Generally speaking, if you are trying to close a loop with an encoder you will be forced to SSI. Most motion control systems will not handle a CANopen encoder thrown in to the mix. If your application requires the encoder data in a time frame measured in milliseconds, CANopen is a great solution, especially if you already have CANopen for some other reason. In fact, you can get a CANopen I/O module that will take the SSI input! Also, CANopen is fast enough even for loop closing in certain applications. It's just that most controllers aren't set up that way.

Of course, ANY fieldbus or industrial Ethernet protocol could be used in place of the word "CANopen" in the above explanation. If you have a system that already has Profibus, it would be silly to add CANopen just to get an encoder when you could have just gotten a Profibus encoder. The same is true of SSI; if you've got an SSI input, why bother adding CANopen?
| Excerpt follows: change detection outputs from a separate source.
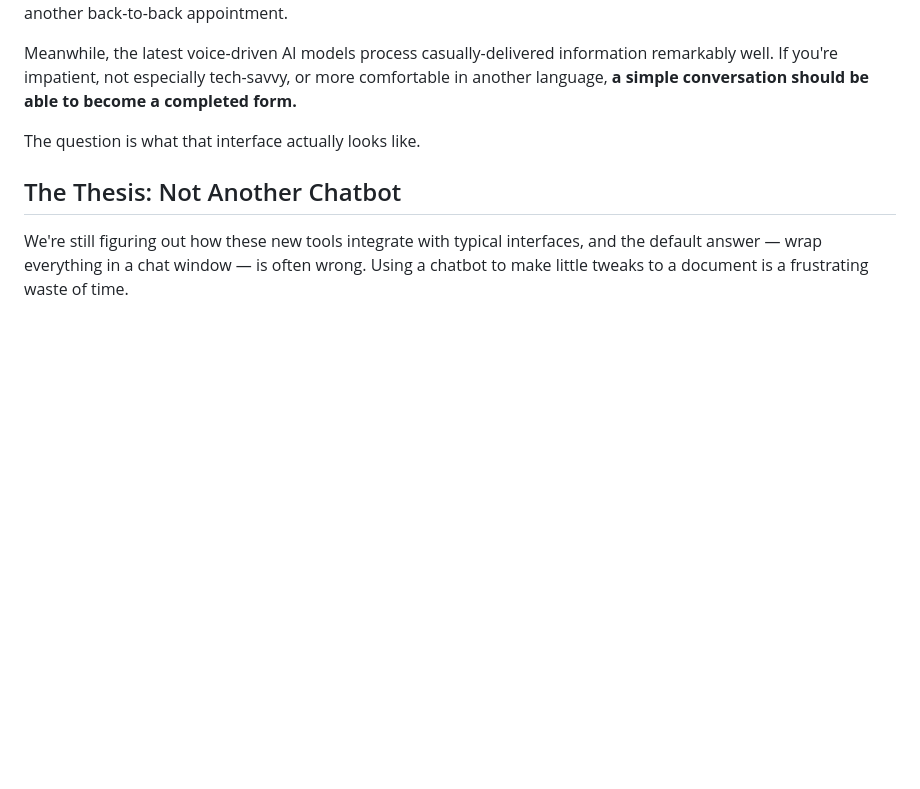
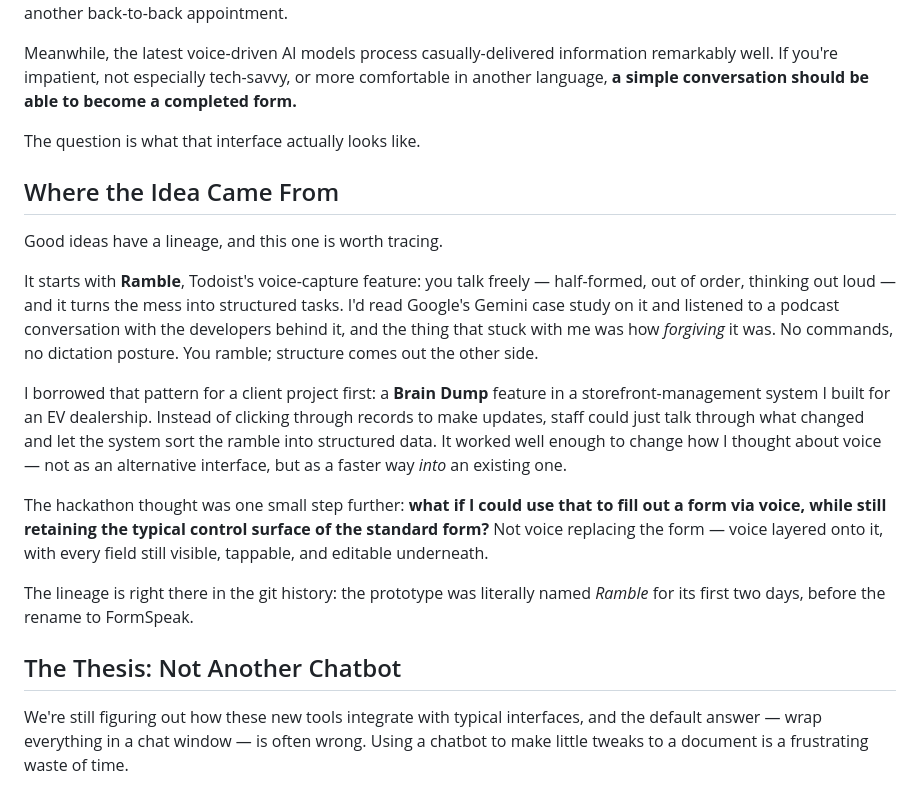
Before and after one commit to jpaulgale/formspeak, a Markdown page: CASE_STUDY.md, the part around the change. Rendered like a GitHub page; blank space fills up the shorter version.

Commit message:
Case study: add origin section (Todoist Ramble → Brain Dump → FormSpeak)
Co-Authored-By: Claude Fable 5 <noreply@anthropic.com>
Claude-Session: https://claude.ai/code/session_01JaeCqXZ1RJr3iuQ4et89No

```diff
--- a/CASE_STUDY.md
+++ b/CASE_STUDY.md
@@ -31,6 +31,18 @@ Filling out forms is a pain no matter who you are. But for many people, they're
 Meanwhile, the latest voice-driven AI models process casually-delivered information remarkably well. If you're impatient, not especially tech-savvy, or more comfortable in another language, **a simple conversation should be able to become a completed form.**
 
 The question is what that interface actually looks like.
+
+## Where the Idea Came From
+
+Good ideas have a lineage, and this one is worth tracing.
+
+It starts with **Ramble**, Todoist's voice-capture feature: you talk freely — half-formed, out of order, thinking out loud — and it turns the mess into structured tasks. I'd read Google's Gemini case study on it and listened to a podcast conversation with the developers behind it, and the thing that stuck with me was how *forgiving* it was. No commands, no dictation posture. You ramble; structure comes out the other side.
+
+I borrowed that pattern for a client project first: a **Brain Dump** feature in a storefront-management system I built for an EV dealership. Instead of clicking through records to make updates, staff could just talk through what changed and let the system sort the ramble into structured data. It worked well enough to change how I thought about voice — not as an alternative interface, but as a faster way *into* an existing one.
+
+The hackathon thought was one small step further: **what if I could use that to fill out a form via voice, while still retaining the typical control surface of the standard form?** Not voice replacing the form — voice layered onto it, with every field still visible, tappable, and editable underneath.
+
+The lineage is right there in the git history: the prototype was literally named *Ramble* for its first two days, before the rename to FormSpeak.
 
 ## The Thesis: Not Another Chatbot
 
```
On the other hand, if you have CANopen, why bother with SSI unless you have some compelling reason to need it?

The bottom line is that SSI and CANopen (and other fieldbuses) are so different that it is difficult to give you a good explanation of when to use them. But a rule of thumb is SSI when your motion controller wants to close a loop, and CANopen in virtually every other case.

-James Ingraham
Sage Automation, Inc.

Gabriele Corrieri

Hello Ajinkya,

the whole explanation is quite long and you've lost to tell us what it the evaluation device of that encoder.
Basically, but very basically CANopen (such as Profibus, CAN, DeviceNET, Ethernet and other) are fieldbus: that mean that there's a master (PLC, SCADA, CNC, ...) with various slaves (such as your encoder, remote I/O, drives ...) and the master polls (or will be interrupted by) slaves, something similar to office with one secretary and many telephone lines: the secretary (the master) answer only one telephone line (the slave) a time.

Otherwise SSI (and other standard or not standard protocols) is one to one communication: the SSI encoder is directly connected to a display, SSI input of PLC / SCADA / CNC: that mean that there's a continuous data interchange between encoder and evaluating device.

There's many selection parameters to evaluate: your encoder will be conneted to a device with SSI native interface? Ok buy the encoder with SSI, otherwise: have you a fieldbus on your control system? Check if the manufacturer has the support to your fieldbus, otherwise buy an SSI input card to your controller. A simple example (real because it is doing in our factory) We use some BTL5 absolute encoders from balluff, and our plant have distributed I/O over ProfiBus or ProfiNet: the balluff interface to profibus is very expensive related to SSI interface and a small SSI input card on the near I/O rack over profibus.

That's is basically all, hope this helps

Gabriele Corrieri
Dear Mr.James Ingraham,

Thank you for the great reply. This should clear most of my doubts. Still i have some doubts:-

1) Is it okay if i define nodes as, "An active device attached to a network such as sensors,switch?"

2) In CANopen nodes have addresses?

3) As you said CANopen is where time frame is in milliseconds. So is it ok if i consider, CANopen is used in high speed applications only? Systems having very low response time?